“Be careful” – the two words always uttered when you tell someone who has never been there before that you are going to Jo’Burg. Yet there is more light than dark in this city than many know…
A grey, overcast sky hung above as we drove cautiously through the Central business district of Johannesburg, South Africa. From dark, derelict buildings people emerged with sunken faces, crowding around flame-licked rubbish cans for scraps or warmth before retreating back out of sight.
Johannesburg’s central business district has for years been home not to giant gleaming skyscrapers housing growth-inducing businesses, but to abandoned buildings filled with impoverished former township-dwellers. The residents sought refuge here after international anti-apartheid sanctions crippled Johannesburg’s economy in the 1980’s. It is still a shocking sight to behold.
However, in one area of town these once-forgotten areas are enjoying a sense of revival, thanks to the Maboneng precinct project.
A success story of urban regeneration, Maboneng, meaning ‘Place of Light’, is a privately developed urban neighbourhood on the east side of Johannesburg’s CBD and home to a thriving community of creative factory spaces, trendy loft apartments, restaurants and more.
On my trip to the capital last year, I visited a popular addition to the neighbourhood: the Arts on Main Sunday market.
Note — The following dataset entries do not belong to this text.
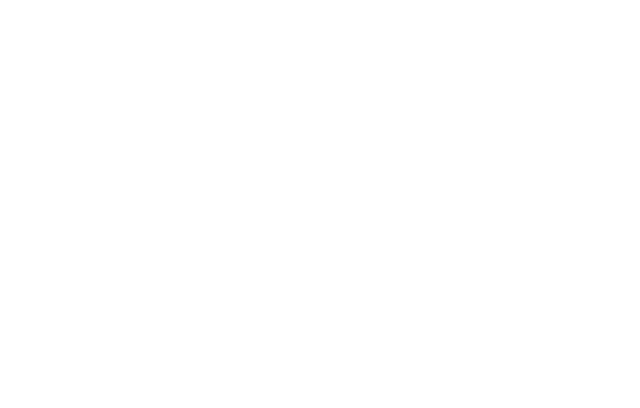
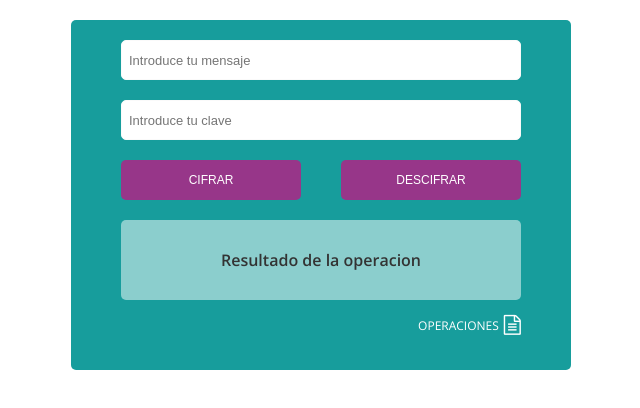
Before and after one commit to DiDream/cifrado-vigenere, a website: page pug/index.pug in a window 1280 px wide. Shown: the whole page, without its empty margins (319-959 px from the left). Drawn offline with nearby package versions, Linux system fonts and the light colour scheme; files that its build step writes are made by us from their sources.

Commit message:
Diseño implementado

```diff
--- a/pug/index.pug
+++ b/pug/index.pug
@@ -2,5 +2,30 @@ doctype html
 html
     head
         link(rel="stylesheet", href="css/styles.css")
+        link(
+            rel="stylesheet",
+            href="https://fonts.googleapis.com/css?family=Open+Sans:300,400,600,700"
+        )
+        link(
+            rel="stylesheet"
+            href="https://maxcdn.bootstrapcdn.com/font-awesome/4.7.0/css/font-awesome.min.css"
+        )
         title Cifrado Vigenere
     body
+        article
+            .container
+                input(
+                    type="text"
+                    placeholder="Introduce tu mensaje"
+                )
+                input(
+                    type="text"
+                    placeholder="Introduce tu clave"
+                )
+                .buttons
+                    button CIFRAR
+                    button DESCIFRAR
+                .result Resultado de la operacion
+                .log
+                    span OPERACIONES
+                    i(class="fa fa-file-text-o" aria-hidden="true")
--- a/sass/styles.sass
+++ b/sass/styles.sass
@@ -1,3 +1,63 @@
 *
     margin: 0px
     padding: 0px
+    box-sizing: border-box
+body
+    font-family: "Open Sans", Arial
+article
+    width: 90%
+    max-width: 500px
+    background-color: #179D9C
+    margin: 0 auto
+    height: 350px
+    text-align: center
+    margin-top: 20px
+    padding-top: 20px
+    border-radius: 5px
+    .container
+        width: 90%
+        max-width: 400px
+        display: inline-block
+        input
+            width: 100%
+            margin-bottom: 20px
+            height: 40px
+            border: 1px solid #FAFAFA
+            padding-left: 7px
+            border-radius: 5px
+            font-size: 13px
+            color: #555
+        .buttons
+            display: flex
+            justify-content: space-between
+        button
+            border-radius: 5px
+            height: 40px
+            border: 0px
+            width: 45%
+            cursor: pointer
+            background-color: #973689
+            font-size: 12px
+            color: #fff
+        .result
+            margin-top: 20px
+            width: 100%
+            height: 80px
+            background-color: rgba(255,255,255,.5)
+            border-radius: 5px
+            display: flex
+            justify-content: center
+            align-items: center
+            color: #333
+            font-weight: 600
+        .log
+            margin-top: 15px
+            text-align: right
+            font-size: 12px
+            color: #fff
+            span
+                vertical-align: middle
+            .fa-file-text-o
+                margin-left: 5px
+                font-size: 20px
+                vertical-align: middle
```
Also changed, not shown: app/css/styles.css, app/index.html, 1 other file.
According to the South Africa tourism board, “The Arts on Main development is as much about paying homage to Johannesburg’s history as it is a vote of confidence in the future of the city and its vibrant community of artists”.
The harsh juxtaposition of empty, derelict office blocks next to the grimy coolness of the renovated 1911 warehouse where Arts on Main is held is a defiant statement by the founders: we can breathe life and community that is diverse, arty and modern back into our city.
Jam-packed full of world foods, art, fashion and reclaimed vintagy-goods, the atmosphere at the market was buzzy and friendly. In the leafy courtyard, diners enjoy the temperate Jo’Burg climate, sitting under olive trees and taking advantage of the full breakfast menu and homemade lemonade from Canteen restaurant. Inside, a collection of some of the best South African contemporary art galleries reside, including the Goodman Gallery, the Seippel Gallery and Bailey’s African History Archives, which holds more than 40 years’ of South African photographic history.
Around the corner is Main Street Life, the younger of Maboneng’s two developments, which opened in 2010. The top floor is taken up by the 12 Decades Johannesburg Art Hotel, where each individually designed room represents one of the past 12 decades of Johannesburg’s history. Main Street Life also includes a rooftop events venue and shops. On the ground floor, Johannesburg’s independent cinema, the Bioscope, screens local, international and classic films.
Johannesburg is changing. Proud to be a country that has overcome monstrosity with immense positivity, respect and strength, there is a sense of ambition among Jo’Burgers to turn their city around. The Maboneng precinct is proof that Jo’Burg’s citizens have the gumption to take darkness and turn it into light: something positive, exciting and collaborative. The results are inspiring.